Revision tracking records
== == ==

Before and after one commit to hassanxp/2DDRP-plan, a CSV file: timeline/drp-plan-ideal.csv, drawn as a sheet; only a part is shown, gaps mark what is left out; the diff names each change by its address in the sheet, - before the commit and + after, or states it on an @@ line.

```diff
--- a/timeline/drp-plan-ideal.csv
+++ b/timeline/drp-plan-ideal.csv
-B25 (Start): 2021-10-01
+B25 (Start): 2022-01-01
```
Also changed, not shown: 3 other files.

== == ==

_ASSIGNMENT_
Your answer should be only the number of lines in the records that hold the word "ideal".

_SOLUTION TO THIS EXERCISE_
3